With all the data available, how can you whittle it down to the numbers that are most meaningful and useful to your organization? Here are the top website analytics you should be tracking:
1. Page views
Where are visitors going? What are they most interested in? This is the most important thing you need to know about your website. From an organizational perspective, this data can tell you what aspect of your business people are gravitating toward. You can use that insight to influence the focus of your marketing—maybe even your branding.
For companies publishing regular on-site content, knowing which posts are drawing the most views is also incredibly valuable. You can use data from your blog to figure out what topics people are most interested in and fuel future blog post creation.
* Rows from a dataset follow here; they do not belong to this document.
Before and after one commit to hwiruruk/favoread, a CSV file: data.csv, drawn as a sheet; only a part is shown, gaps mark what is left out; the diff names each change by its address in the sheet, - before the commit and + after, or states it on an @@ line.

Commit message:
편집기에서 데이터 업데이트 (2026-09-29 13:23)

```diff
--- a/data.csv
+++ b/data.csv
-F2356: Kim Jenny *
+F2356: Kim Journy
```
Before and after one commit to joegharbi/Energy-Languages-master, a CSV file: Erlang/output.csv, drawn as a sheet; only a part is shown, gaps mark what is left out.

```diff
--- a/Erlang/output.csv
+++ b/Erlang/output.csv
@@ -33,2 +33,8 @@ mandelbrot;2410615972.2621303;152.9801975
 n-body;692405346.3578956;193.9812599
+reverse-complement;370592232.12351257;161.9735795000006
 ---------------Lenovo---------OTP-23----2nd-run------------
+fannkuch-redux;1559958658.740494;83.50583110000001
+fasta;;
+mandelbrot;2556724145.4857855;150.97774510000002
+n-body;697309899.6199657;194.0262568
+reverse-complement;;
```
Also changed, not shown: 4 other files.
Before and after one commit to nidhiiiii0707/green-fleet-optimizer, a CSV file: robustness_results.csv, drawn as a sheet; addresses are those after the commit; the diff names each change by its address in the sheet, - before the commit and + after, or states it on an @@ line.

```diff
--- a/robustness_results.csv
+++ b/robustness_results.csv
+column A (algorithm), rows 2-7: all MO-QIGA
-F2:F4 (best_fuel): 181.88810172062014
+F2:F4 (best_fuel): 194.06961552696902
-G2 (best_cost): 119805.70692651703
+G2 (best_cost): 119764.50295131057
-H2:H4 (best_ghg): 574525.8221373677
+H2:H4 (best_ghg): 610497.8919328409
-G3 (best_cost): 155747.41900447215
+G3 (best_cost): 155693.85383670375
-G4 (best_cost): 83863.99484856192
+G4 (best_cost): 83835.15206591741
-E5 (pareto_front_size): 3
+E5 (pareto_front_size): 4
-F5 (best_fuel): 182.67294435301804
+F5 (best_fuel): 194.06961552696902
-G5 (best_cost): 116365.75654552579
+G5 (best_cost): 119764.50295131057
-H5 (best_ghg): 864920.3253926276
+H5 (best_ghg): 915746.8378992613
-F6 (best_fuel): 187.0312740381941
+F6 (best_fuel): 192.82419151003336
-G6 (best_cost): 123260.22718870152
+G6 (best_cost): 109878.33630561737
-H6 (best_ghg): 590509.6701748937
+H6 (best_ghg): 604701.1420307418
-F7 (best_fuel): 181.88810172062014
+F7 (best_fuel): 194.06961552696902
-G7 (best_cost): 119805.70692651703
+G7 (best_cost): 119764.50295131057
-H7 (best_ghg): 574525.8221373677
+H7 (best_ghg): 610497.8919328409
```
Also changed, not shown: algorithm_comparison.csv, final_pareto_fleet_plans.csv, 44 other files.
2. Search engine keywords
This data was a lot more telling when Google was still making organic search results public (you can still get keyword data if you use Google AdWords). Nonetheless, knowing the keywords people are typing in on search engines to get to your site is hugely valuable.
You can use this information to tweak your site for SEO optimization and/or create blog content to capitalize on your keyword success.
3. Referrers (including social sites)
Beyond search engines and direct URL entries, how are your visitors finding you? Is it through social media, link shares, or other thought leaders linking to your posts and pages? Seeing your key sources of traffic can help you take action to get more referrals in the future.
For example, if you see a growing number of visitors are coming from Twitter, it may be time to crank up your Twitter strategy. Or if a particular blogger keeps sending traffic your way, maybe it’s time to reach out and develop a content-sharing partnership.
4. Month-over-month traffic
Are you steadily increasing the number of visits to your site? Weekly and daily traffic can dip and spike for a number of different reasons, but monthly traffic is a more stable metric.
You can use month-over-month traffic data to track growth (or decline). It can also help raise a red flag to any extreme fluctuations. See a strong monthly increase or decrease in traffic and you’ll want to find out why.
5. New vs. returning visitors
Are people just stopping in or are they coming back time and time again? These numbers are notable because the aim is to increase the returns as much as possible. Getting people in the door is good, but bringing them back again is better.
Returning visitors have an increased level of engagement and brand awareness. They are interested in something you have to offer—whether that’s published content or a product or service. This is an often-overlooked but often very telling analytic.
Three Other Analytics You May Want to Keep An Eye On…
6. Mobile traffic
How can mobile traffic website data be useful to you? Well, it shows you how people are interacting with your site. Viewing a website on a 15-inch computer screen vs. a 3-inch smartphone screen significantly changes the experience.
If 75% of your yearly visitors are viewing your site on smartphones, you may want to optimize your site for mobile first and desktop second. That can mean anything from presenting your menu and visuals differently to changing how you integrate and display calls to action.
7. Geographic location
Knowing where your visitors are coming from can be relevant if you are aiming to develop a strong local presence or you’re looking to reach and connect with people in specific areas.
You can also pick up on trends with potential marketing and advertising opportunities—like if you find 68% of your traffic is coming from people on the west coast of the United States.
8. Browser usage
There was a time when Internet Explorer was by far the dominant browser. Those days are gone. While IE is still the most common browser, Chrome, Firefox and Safari now also take up a substantial piece of the browser usage pie.
Websites can look different on different browsers. So knowing what browsers your visitors are coming from can be useful. If you find out 90% of your visitors are from people using Chrome, you’ll want to make sure all your pages look and work their best on that browser.
If you have a WordPress website and you don’t have Google Analytics set up yet, here’s a quick and easy tutorial on how to get started.